(Problem)
A single number is required: how many lines below include the string "https".

[Modification records]
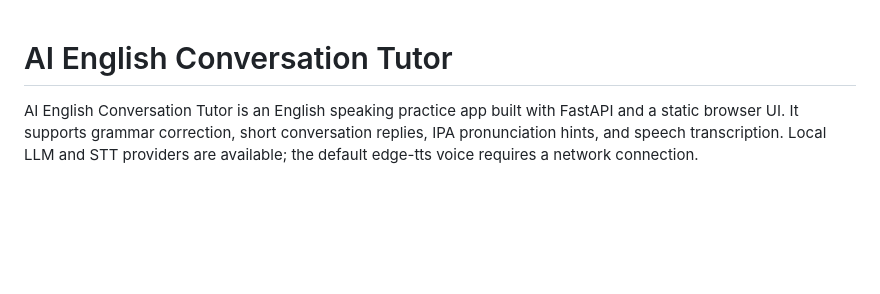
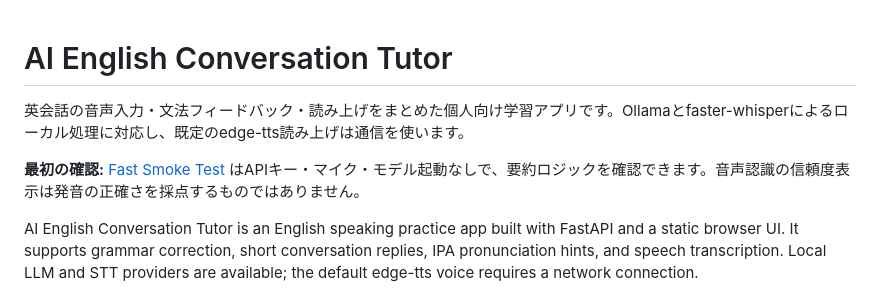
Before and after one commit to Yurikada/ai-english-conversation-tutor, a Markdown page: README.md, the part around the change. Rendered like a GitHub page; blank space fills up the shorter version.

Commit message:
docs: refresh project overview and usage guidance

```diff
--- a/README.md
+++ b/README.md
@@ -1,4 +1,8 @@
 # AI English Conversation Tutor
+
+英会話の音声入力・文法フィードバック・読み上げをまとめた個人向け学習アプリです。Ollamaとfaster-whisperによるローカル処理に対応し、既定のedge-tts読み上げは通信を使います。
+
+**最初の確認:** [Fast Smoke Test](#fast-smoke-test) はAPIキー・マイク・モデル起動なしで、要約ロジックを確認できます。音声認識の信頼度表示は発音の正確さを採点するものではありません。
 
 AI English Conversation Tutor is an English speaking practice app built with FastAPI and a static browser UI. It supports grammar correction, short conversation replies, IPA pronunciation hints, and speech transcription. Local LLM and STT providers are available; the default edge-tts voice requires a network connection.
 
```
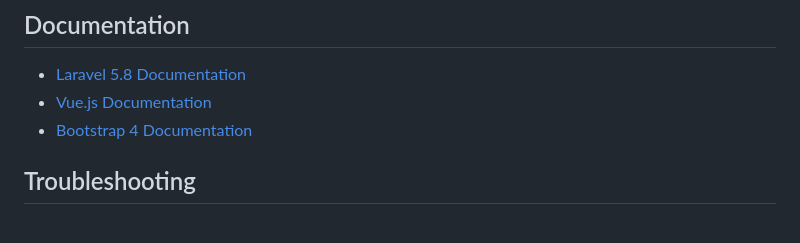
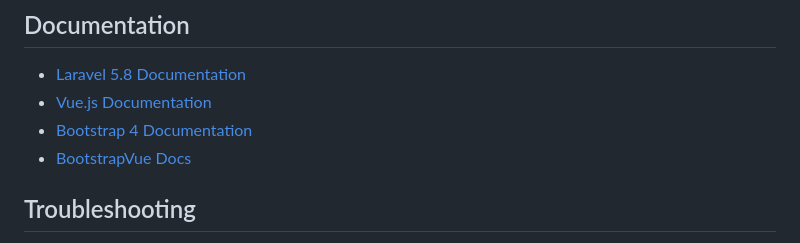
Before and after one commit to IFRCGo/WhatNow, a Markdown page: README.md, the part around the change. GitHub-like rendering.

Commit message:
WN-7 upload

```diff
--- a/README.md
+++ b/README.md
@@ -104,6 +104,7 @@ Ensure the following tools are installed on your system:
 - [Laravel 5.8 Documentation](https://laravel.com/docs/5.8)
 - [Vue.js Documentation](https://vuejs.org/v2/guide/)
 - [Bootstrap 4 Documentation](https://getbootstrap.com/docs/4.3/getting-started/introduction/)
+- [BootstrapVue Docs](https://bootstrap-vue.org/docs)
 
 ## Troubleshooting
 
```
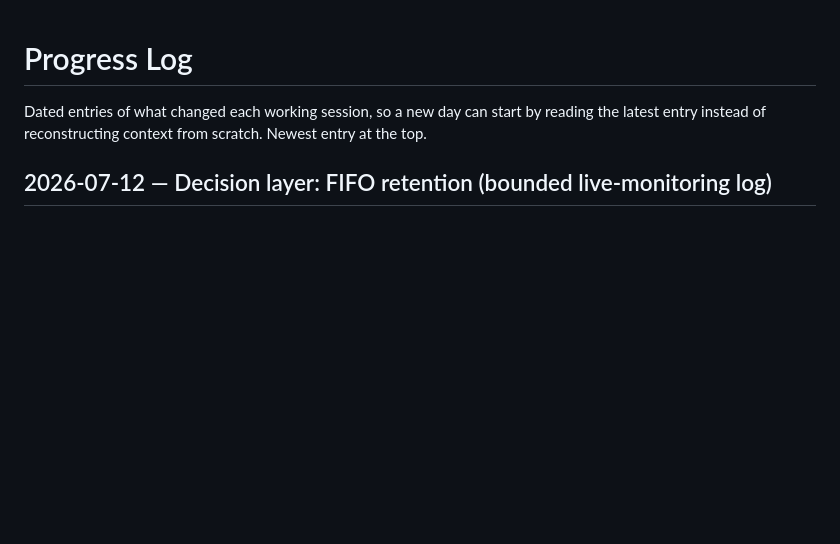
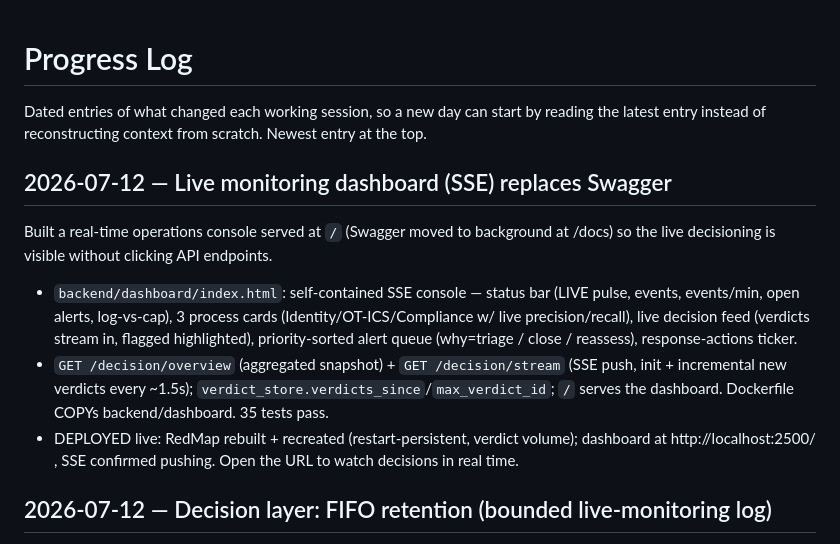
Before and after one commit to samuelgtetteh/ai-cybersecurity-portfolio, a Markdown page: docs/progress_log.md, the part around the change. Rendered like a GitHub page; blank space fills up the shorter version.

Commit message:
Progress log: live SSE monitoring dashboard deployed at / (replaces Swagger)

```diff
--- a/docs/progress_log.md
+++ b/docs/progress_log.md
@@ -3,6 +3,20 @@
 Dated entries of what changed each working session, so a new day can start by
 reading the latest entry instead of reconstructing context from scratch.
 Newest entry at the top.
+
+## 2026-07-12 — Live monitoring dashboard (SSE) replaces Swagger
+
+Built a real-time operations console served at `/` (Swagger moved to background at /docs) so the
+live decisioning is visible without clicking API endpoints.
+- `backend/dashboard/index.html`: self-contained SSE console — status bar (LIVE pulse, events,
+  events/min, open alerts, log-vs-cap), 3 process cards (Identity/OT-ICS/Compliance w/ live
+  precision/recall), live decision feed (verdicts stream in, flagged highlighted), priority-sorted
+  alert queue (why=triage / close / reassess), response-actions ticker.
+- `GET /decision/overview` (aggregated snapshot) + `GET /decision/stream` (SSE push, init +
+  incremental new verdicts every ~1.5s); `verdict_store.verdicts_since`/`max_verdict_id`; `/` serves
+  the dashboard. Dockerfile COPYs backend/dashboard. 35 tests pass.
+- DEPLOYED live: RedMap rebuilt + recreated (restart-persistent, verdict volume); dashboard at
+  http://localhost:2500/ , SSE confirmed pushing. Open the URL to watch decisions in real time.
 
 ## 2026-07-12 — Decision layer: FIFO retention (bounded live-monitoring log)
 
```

(Solution for this exercise)
4